Blow Ted Demme
Published Apr 01, 2001In terms of the "small timer makes big on excess, then learns a tough lesson and sells his story from jail" style tales, the words "Based on a true story" are not just common, they're practically required for a narrative that tries to condense the career of criminals by signposts both musical and follicle. "Blow" clings to this "truth" in its trip through early 70s California pot culture through Colombian coke cartels on into the go-go 80s and resting with moral righteousness with its protagonist sharing jail cells with junk bond traders and other symbols of greed and stupidity.
But along the way "Blow" really has nothing to say behind its Bay City Rollers hairstyles (Johnny Depp looks particularly ridiculous, considering his co-star Paul Reubens yes, Peewee Herman is supposed to be a hairdresser) and "Boogie Nights" soundtrack. But unlike P.T. Anderson, who saw "Goodfellas" and realised it was a window into important, interesting issues (family, trust, loyalty, greed, money, morality) and grafted his own model onto it in "Nights" and "Magnolia," "Blow" has no such awareness, and nothing to add. It's happy to simply skim through its cultural signifiers, slapping the de rigeur voiceover onto thin spots in the plot, and desperately hoping that its scope will lend it the weight that its details don't support.

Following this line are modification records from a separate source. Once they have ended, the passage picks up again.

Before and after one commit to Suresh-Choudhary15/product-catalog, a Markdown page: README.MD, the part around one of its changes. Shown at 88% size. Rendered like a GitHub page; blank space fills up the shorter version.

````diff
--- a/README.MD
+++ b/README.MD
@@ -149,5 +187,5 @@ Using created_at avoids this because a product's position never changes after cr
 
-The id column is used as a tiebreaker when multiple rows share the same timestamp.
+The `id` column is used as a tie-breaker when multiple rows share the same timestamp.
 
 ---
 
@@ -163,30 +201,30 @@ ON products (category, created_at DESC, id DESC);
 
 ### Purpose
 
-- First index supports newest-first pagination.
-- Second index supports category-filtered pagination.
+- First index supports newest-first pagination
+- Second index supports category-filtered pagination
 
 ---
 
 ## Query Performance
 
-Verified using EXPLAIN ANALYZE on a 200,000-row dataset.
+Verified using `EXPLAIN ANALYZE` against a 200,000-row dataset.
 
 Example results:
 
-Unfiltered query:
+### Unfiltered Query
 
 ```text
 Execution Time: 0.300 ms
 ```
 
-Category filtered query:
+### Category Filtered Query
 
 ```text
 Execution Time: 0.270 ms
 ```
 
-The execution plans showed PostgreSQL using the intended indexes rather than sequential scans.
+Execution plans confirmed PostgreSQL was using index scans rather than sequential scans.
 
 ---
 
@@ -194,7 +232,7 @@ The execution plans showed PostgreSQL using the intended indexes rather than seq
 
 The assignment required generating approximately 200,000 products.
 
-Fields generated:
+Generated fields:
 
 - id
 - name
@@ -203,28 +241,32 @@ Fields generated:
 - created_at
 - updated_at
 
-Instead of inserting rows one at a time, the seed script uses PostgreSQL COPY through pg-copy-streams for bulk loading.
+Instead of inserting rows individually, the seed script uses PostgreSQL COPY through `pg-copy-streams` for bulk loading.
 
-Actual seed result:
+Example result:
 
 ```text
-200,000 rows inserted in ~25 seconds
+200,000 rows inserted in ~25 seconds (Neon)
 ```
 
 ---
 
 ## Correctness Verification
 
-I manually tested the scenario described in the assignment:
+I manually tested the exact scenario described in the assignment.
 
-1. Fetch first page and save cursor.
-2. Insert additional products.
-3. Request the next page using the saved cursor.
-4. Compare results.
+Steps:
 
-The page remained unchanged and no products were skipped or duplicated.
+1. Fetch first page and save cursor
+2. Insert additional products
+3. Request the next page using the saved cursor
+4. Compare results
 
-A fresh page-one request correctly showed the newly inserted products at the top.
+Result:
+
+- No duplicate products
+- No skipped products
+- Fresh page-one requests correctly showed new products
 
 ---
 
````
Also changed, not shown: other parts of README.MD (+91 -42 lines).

Johnny Depp plays George Jung, a lower class teenager who hits the beaches of California with a huge bag of weed, but quickly corners the emerging coke market with his girlfriend ("Run Lola Run's" Franka Potente) and a circle of good friends. But when his ambitions lead him into the lion's den of coke czar Pablo Escobar, loyalties turn on business, and of course everything goes to hell eventually. But not before Depp's George steals a Brazilian beauty (current It girl Penelope Cruz), betrays some associates, gets busted a couple of times, and returns home to his disappointed parents.
Repeatedly, "Blow" aspires to meaning beyond its surface, but it does so hamhandedly and without depth. George's relationship with his parents, for example, is a constant theme, but with little to add to the film, it simply distracts from the action. Not to mention the casting is questionable: Ray Liotta, as Depp's father, is an obvious, if unintentional nod to "Goodfellas," but Rachel Griffiths ("Hilary and Jackie") as Depp's disapproving mother is simply ridiculous. She does a reasonable job with the role, but the fact that she is, in fact, five years younger than Depp is a hurdle she just can't overcome on the believability factor.
It's symptomatic of all of "Blow." While it continues to hide behind the "true story" angle, it wouldn't know a true moment if it flew up its nose.